--- STORED DATA Enclosed Below ---

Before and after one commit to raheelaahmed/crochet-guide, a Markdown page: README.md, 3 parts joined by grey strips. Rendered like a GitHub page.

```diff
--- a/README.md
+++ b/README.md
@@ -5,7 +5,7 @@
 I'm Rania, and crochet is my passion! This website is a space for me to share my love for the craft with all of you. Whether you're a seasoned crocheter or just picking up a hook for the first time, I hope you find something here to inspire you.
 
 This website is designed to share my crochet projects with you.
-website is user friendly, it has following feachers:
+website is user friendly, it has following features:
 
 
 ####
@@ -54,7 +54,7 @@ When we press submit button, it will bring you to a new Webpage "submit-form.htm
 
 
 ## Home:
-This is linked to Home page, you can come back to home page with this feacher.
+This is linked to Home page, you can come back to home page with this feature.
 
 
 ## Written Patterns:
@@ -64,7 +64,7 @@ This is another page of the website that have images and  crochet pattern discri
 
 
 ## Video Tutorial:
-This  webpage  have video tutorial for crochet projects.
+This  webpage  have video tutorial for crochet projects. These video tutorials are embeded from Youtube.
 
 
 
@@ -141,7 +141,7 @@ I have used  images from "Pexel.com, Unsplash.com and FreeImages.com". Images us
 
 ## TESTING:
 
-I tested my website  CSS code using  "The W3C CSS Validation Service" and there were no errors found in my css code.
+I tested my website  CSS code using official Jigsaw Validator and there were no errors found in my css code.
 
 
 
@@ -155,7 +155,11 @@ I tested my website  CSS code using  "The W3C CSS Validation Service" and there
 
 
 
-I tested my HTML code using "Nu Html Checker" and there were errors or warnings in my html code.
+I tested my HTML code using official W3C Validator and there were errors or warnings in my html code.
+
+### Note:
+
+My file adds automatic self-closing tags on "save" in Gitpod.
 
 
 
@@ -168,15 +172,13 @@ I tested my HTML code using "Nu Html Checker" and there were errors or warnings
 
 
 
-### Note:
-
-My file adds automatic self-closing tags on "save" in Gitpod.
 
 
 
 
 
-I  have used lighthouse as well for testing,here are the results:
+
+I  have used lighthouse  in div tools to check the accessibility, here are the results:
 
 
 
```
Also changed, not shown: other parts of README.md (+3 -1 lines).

--- End of Enclosed STORED DATA ---
--- STORED DATA Enclosed Below ---

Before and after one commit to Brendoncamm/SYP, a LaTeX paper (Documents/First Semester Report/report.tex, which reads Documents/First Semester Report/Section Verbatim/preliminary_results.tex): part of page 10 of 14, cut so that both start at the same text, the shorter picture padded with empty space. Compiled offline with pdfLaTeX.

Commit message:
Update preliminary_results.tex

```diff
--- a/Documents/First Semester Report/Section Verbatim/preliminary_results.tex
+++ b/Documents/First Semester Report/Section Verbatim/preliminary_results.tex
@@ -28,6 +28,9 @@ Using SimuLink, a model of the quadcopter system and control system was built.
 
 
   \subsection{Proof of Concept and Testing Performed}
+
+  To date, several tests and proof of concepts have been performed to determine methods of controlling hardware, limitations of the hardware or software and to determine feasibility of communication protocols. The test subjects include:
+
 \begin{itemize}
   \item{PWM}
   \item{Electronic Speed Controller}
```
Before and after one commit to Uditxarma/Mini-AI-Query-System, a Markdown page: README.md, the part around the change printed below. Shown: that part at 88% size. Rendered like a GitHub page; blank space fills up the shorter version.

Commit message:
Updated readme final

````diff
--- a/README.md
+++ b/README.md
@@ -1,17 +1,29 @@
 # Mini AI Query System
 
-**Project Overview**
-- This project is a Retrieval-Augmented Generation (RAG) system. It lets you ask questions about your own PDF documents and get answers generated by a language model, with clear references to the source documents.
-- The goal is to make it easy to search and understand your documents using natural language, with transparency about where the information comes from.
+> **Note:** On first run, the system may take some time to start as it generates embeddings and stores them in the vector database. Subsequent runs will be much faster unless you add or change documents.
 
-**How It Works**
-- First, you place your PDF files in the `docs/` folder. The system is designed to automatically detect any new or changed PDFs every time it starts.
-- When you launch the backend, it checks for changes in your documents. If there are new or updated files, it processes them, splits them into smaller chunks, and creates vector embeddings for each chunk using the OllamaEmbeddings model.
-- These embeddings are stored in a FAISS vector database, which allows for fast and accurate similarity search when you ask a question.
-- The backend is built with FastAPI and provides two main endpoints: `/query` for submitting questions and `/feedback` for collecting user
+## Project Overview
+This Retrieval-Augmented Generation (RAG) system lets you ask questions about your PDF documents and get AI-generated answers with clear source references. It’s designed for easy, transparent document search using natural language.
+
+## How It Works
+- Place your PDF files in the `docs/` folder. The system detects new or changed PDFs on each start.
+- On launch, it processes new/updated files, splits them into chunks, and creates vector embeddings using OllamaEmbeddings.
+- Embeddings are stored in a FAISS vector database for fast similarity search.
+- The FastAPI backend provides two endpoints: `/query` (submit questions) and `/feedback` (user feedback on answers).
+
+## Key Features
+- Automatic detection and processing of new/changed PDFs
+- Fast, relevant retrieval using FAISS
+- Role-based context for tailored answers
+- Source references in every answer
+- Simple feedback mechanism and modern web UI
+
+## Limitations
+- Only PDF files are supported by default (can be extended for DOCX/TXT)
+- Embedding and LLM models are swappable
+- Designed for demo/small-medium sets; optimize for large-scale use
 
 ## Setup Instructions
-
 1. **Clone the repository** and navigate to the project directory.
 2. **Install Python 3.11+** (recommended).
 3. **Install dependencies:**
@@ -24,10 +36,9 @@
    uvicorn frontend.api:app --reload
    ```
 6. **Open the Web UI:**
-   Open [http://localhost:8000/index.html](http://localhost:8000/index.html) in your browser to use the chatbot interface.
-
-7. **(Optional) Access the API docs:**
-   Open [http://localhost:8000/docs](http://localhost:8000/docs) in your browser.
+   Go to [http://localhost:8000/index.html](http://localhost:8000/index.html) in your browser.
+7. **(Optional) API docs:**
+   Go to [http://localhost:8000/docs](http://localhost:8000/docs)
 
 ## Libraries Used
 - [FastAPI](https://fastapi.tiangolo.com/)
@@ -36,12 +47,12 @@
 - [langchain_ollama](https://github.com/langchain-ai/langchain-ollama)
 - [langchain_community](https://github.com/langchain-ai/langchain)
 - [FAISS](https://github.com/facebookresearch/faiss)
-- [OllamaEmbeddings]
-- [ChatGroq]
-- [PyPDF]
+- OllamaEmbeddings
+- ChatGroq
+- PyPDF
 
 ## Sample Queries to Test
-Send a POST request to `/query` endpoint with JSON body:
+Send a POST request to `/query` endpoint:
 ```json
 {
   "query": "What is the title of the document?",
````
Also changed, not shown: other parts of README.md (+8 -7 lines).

--- End of Enclosed STORED DATA ---

PROBLEM TO SOLVE: Number of lines above with the word "OllamaEmbeddings": supply it alone.

ANSWER FOR THE TASK: 4